“Our nanomotor rotates faster than a jet engine,” says team member and lead author of the study Lei Shao of Chalmers University of Technology. “What is more, the scattering mechanism that drives the rotation prevents the gold nanorods from overheating, making the motors suitable for biological applications.”

The researchers, led by Mikael Käll, also at Chalmers, made their motor by trapping gold nanorods in optical tweezers, which work by confining the nanorods near the focus of a laser beam. They rotated the rods by circularly polarizing the laser light and observed how fast the structures spun round by measuring the light scattered off them.

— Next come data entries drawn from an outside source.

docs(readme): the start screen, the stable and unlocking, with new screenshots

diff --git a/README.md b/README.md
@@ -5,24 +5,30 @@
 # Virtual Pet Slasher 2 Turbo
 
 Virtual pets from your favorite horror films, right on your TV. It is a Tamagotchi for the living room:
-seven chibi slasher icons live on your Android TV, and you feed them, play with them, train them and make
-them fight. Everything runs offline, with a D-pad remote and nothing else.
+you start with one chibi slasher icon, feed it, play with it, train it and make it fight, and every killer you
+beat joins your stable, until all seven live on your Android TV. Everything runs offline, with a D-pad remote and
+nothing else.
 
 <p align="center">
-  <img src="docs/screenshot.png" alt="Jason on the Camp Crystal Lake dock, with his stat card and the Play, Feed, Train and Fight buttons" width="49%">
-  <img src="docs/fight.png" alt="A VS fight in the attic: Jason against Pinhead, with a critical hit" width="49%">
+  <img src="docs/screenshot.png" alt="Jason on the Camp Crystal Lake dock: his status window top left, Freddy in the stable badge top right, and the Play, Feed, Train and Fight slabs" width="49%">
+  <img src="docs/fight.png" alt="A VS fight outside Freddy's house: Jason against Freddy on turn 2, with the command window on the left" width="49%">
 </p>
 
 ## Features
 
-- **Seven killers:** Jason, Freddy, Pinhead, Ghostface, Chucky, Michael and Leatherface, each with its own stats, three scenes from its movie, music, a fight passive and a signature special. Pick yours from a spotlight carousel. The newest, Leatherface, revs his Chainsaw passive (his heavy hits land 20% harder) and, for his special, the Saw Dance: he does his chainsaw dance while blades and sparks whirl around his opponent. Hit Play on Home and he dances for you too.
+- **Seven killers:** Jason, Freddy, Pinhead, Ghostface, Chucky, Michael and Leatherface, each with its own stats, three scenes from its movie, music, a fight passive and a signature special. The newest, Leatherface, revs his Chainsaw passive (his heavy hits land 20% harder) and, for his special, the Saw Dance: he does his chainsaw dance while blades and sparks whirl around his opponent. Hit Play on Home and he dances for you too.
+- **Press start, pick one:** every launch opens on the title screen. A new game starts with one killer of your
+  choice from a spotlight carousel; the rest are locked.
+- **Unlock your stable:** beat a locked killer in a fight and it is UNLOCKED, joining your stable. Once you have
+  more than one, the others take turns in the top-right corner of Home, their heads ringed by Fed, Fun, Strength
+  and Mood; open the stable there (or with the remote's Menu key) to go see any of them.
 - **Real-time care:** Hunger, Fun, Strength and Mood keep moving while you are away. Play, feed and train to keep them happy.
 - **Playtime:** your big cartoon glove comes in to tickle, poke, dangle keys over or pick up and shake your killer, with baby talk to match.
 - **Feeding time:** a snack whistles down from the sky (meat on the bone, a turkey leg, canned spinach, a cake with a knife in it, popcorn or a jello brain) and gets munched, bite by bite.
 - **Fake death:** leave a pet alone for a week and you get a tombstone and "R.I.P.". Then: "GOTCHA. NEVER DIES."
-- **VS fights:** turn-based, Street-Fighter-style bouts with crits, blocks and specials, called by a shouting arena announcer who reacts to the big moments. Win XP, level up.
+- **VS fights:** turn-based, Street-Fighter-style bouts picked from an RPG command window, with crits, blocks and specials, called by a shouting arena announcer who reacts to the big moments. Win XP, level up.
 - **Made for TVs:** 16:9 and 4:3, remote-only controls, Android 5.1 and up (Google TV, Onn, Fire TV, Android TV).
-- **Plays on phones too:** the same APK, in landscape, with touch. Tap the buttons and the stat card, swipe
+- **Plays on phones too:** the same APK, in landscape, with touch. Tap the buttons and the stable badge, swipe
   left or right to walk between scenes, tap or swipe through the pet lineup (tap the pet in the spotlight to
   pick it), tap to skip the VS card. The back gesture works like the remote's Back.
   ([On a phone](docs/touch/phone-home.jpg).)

“The recorded signal provides us with information about the rotation, as well as the local temperature of the nanorods,” Shao tells nanotechweb.org. “We confirmed the scattering mechanism by theoretical calculations and rotational dynamical analysis.”

Stir bars and drills

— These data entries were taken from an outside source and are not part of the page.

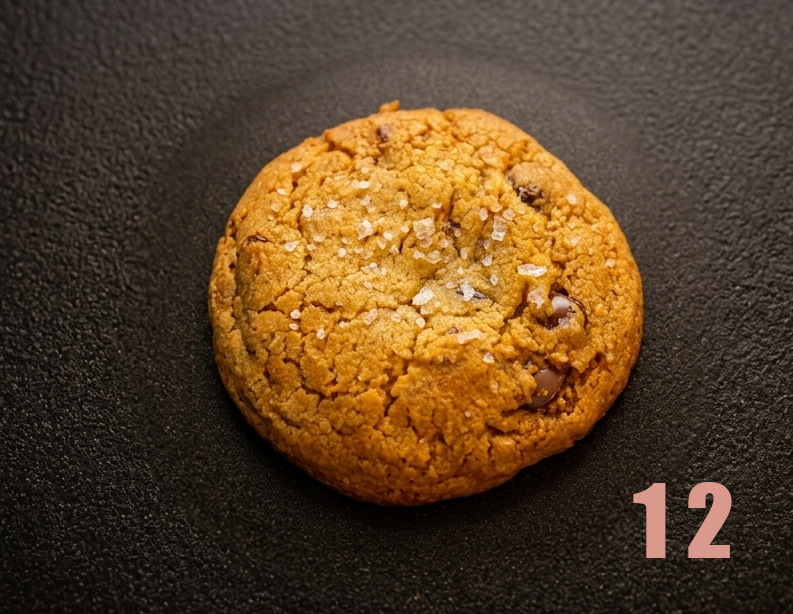
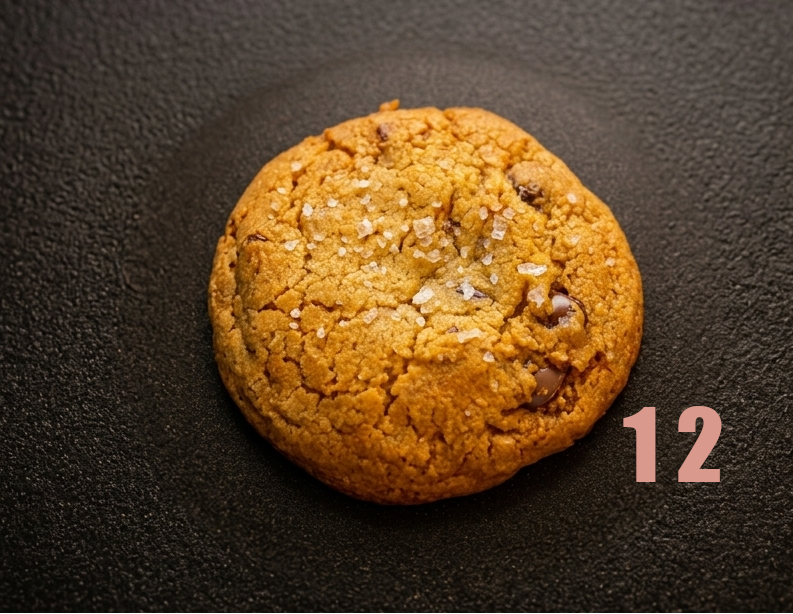
INITIAL Order system implemented. Updated images. Some use placeholder and need replaced when available.

diff --git a/products.js b/products.js
@@ -8,9 +8,9 @@ const STORE = {
     {id:"custom-cakes", name:"Custom Cakes", status:"coming"}
   ],
   products: [
-    {id:"salted-chip-12", category:"cookies", name:"Salted Choc. Chip(12)", price:17.99, image:"assets/cookie_hq12.png",  orderUrl: "https://square.link/u/cjqPTlSd", description:"You're a true cookie connoisseur, and you deserve decadence. Here at last."},
-    {id:"salted-chip-36", category:"cookies", name:"Salted Choc. Chip(36)", price:39.99, image:"assets/cookie_hq36.png", orderUrl: "https://square.link/u/cjqPTlSd",  description:"A salty soft bite with a smooth chocolate finish."},
-    {id:"coconut-cookies-12", category:"cookies", name:" Coconut Cookie(12)", price:14.99, image:"assets/coconut-cookie-stock.png", orderUrl: "https://square.link/u/cjqPTlSd",  description:"Coconut flakes toasted atop a smooth, buttery cookie base."},
-    {id:"coconut-cookies-36", category:"cookies", name:" Coconut Cookie(36)", price:38.99, image:"assets/coconut-cookie-stock.png", orderUrl: "https://square.link/u/cjqPTlSd", description:"Buttery smooth cookies topped with lightly toasted coconut flakes."}
+    {id:"salted-chip-12", category:"cookies", name:"Salted Choc. Chip(12)", price:17.99, image:"assets/cookie_hq12.png",  orderUrl: "https://square.link/u/cjqPTlSd", description:"A smooth bite that delivers a hint of salt and fades into a rich chocolate finish."},
+    {id:"salted-chip-36", category:"cookies", name:"Salted Choc. Chip(36)", price:39.99, image:"assets/cookie_hq36.png", orderUrl: "https://square.link/u/KqNjtcEp",  description:"You're a true cookie connoisseur, and you deserve decadence. Here at last."},
+    {id:"coconut-cookies-12", category:"cookies", name:" Coconut Cookie(12)", price:14.99, image:"assets/cookie-placeholder.png", orderUrl: "https://square.link/u/xULCE9rX",  description:"Coconut flakes toasted atop a smooth, buttery cookie base."},
+    {id:"coconut-cookies-36", category:"cookies", name:" Coconut Cookie(36)", price:39.99, image:"assets/cookie-placeholder.png", orderUrl: "https://square.link/u/I49pFYJW", description:"Buttery smooth cookies topped with lightly toasted coconut flakes."}
   ]
 };

diff --git a/index.html b/index.html
@@ -32,20 +32,20 @@
     <section class="section" id="shop">
       <h2>Shop by category</h2>
       <div id="categories" class="categories"></div>
-      <h2>Products</h2>
+      <h2>Today's Cookies:</h2>
       <div id="products" class="products"></div>
     </section>
 
     <section class="features">
       <div><strong>Fresh ingredients</strong><span>We use only the best.</span></div>
-      <div><strong>Made by hand</strong><span>Confidence, competence, and care.</span></div>
+      <div><strong>Made by hand</strong><span>Confidence, consideration, and care.</span></div>
       <div><strong>Evening delivery</strong><span>Fresh to your door.</span></div>
       <div><strong>Checkout via Square</strong><span>Easy online ordering.</span></div>
     </section>
 
     <section class="section" id="about"><h2>About us</h2><p>We specialize in small-batch baked goods made for sharing, gifting, and enjoying at home. </p></section>
-    <section class="section" id="faq"><h2>FAQ</h2><p><strong>Are you open?</strong><p>Yes!</p></section>
-    <section class="section" id="phone"><h2>Phone</h2><p>(614) 547-2319</p><h2>Email</h2><p>nocrumbydaysohio@gmail.com</p></section>
+    <section class="section" id="faq"><h2>FAQ</h2><p><strong>Are you open?</strong><p>Yes! We'd love to make a batch just for you... to share!</p></section>
+    <section class="section" id="contact"><h2>Phone</h2><p>(614) 547-2319</p><h2>Email</h2><p>nocrumbydaysohio@gmail.com</p></section>
     <!--<section class="section" id="email"><h2>Email</h2><p>nocrumbydaysohio@gmail.com</p></section>-->
   </main>
 <!--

The fast rotating nanomotors could be used in a variety of optomechanical sensing and actuation applications, he adds. “One possibility is to use them as stir bars to rapidly mix solutions in very small volumes, and perhaps thus control chemical reactions – for example, in micro or nanofluidic chips. It might also be possible to exploit the rotation to probe the local viscosity and temperature of a sample, as well as molecular surface reactions – as we indeed show by proof-of-principle demonstrations in our study. The mechanical rotary motion of the nanorods might also be used to ‘drill’ tiny holes in thin membranes or surfaces.”

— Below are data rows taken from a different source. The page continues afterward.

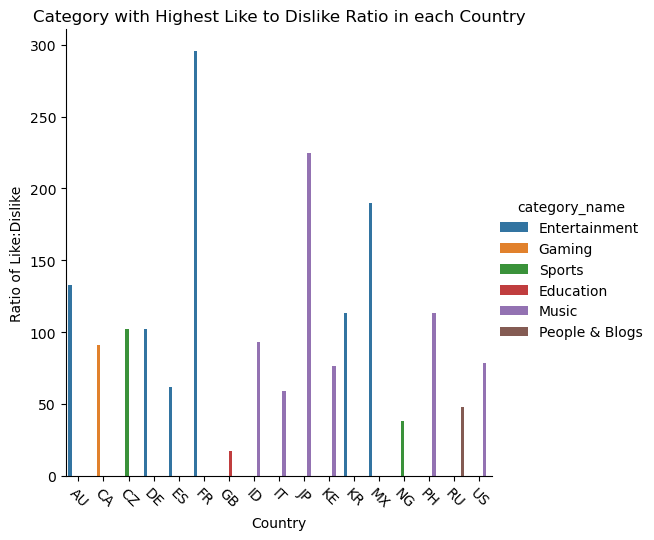
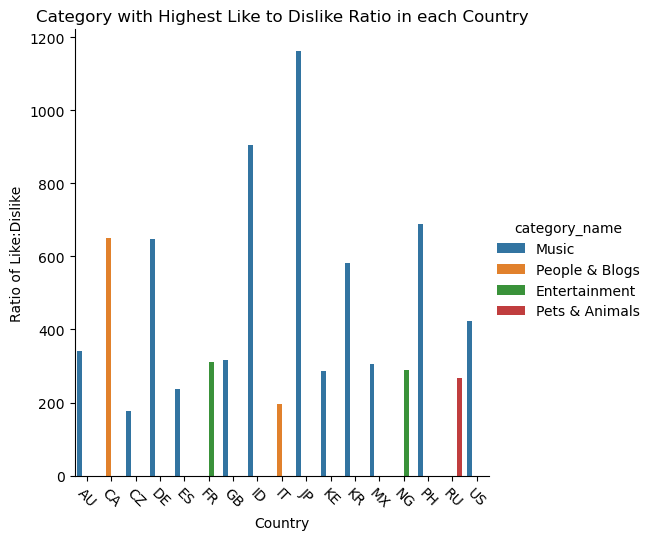
finished final plots

Changed region(s): [[0.0307, 0.0, 0.8282, 0.9778], [0.7669, 0.3556, 0.9816, 0.6222], [0.9509, 0.4148, 0.9816, 0.4444]]

diff --git a/youtube.py b/youtube.py
@@ -28,15 +28,15 @@ def build_df():
             video_df['category'].append(video['snippet']['categoryId'])
             video_df['views'].append(int(video['statistics']['viewCount']))
             if 'likeCount' not in video['statistics']:
-                video_df['likes'].append('na')
+                video_df['likes'].append(0)
             else:
                 video_df['likes'].append(int(video['statistics']['likeCount']))
             if 'dislikeCount' not in video['statistics']:
-                video_df['dislikes'].append('na')
+                video_df['dislikes'].append(0)
             else:
                 video_df['dislikes'].append(int(video['statistics']['dislikeCount']))
             if 'commentCount' not in video['statistics']:
-                video_df['comment_count'].append('na')
+                video_df['comment_count'].append(0)
             else:
                 video_df['comment_count'].append(int(video['statistics']['commentCount']))
     #create data frame
@@ -49,7 +49,7 @@ def build_categories_df():
         'part' : 'snippet',
         'regionCode' : 'US'
     }
-    cat = requests.get('https://www.googleapis.com/youtube/v3/videoCategories?key=your_api_key, params=parameters)
+    cat = requests.get('https://www.googleapis.com/youtube/v3/videoCategories?key=your_api_key', params=parameters)
     cat = cat.json()
     items = cat['items']
     for category in items:
@@ -69,7 +69,7 @@ def plot_likes_dislikes_ratio(category_df):
             'maxResults' : 50, #ranges from 1-50
             'regionCode' : country
         }
-        videos = requests.get("https://www.googleapis.com/youtube/v3/videos?key=your_API_key", params=parameters)
+        videos = requests.get("https://www.googleapis.com/youtube/v3/videos?key=your_api_key", params=parameters)
         videos = videos.json()
         items = videos['items']
         #add video information to dictionary
@@ -86,7 +86,7 @@ def plot_likes_dislikes_ratio(category_df):
                 ratio = round(likes / dislikes, 2)
                 video_df['likes/dislikes'].append(ratio)
     video_df = pd.DataFrame(video_df)
-    #do bar plot
+    #make bar plot
     max_ratio = video_df.groupby('country')['likes/dislikes'].max()
     merged = max_ratio.to_frame().merge(video_df, on=['country', 'likes/dislikes'], how='left')
     merge_category = merged.merge(category_df, left_on='category', right_on='id', how='left')
@@ -99,6 +99,7 @@ def plot_likes_dislikes_ratio(category_df):
 
 
 def world_like_dislike_raio(videos_df, categories_df):
+
     likes_df = videos_df.groupby('category')['likes'].sum()
     dislikes_df = videos_df.groupby('category')['dislikes'].sum()
     merged = likes_df.to_frame().merge(dislikes_df.to_frame(), on='category', how='left')
@@ -126,8 +127,8 @@ def world_views_plot(videos_df, categories_df):
 def main():
     video_df = build_df()
     categories_df = build_categories_df()
-    #plot_likes_dislikes_ratio(categories_df)
-    #world_views_plot(video_df, categories_df)
+    plot_likes_dislikes_ratio(categories_df)
+    world_views_plot(video_df, categories_df)
     world_like_dislike_raio(video_df, categories_df)
       
 if __name__ == '__main__':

The team, reporting its work in ACS Nano DOI: 10.1021/acsnano.5b06311, is now busy looking at how the rotation depends on nanoparticle shape, size and composition. “We are also trying to better understand the movement of nanoparticles trapped in focused light fields and want to develop the idea of using these particles as molecular sensors – for example, by functionalizing them so that they can capture specific molecules from solution.”

We also hope to employ spectroscopic probes, such as surface plasmon resonance and Raman analysis, to obtain more information about what is happening on the surfaces of rotating nanoparticles – for instance, when they are exposed to molecules.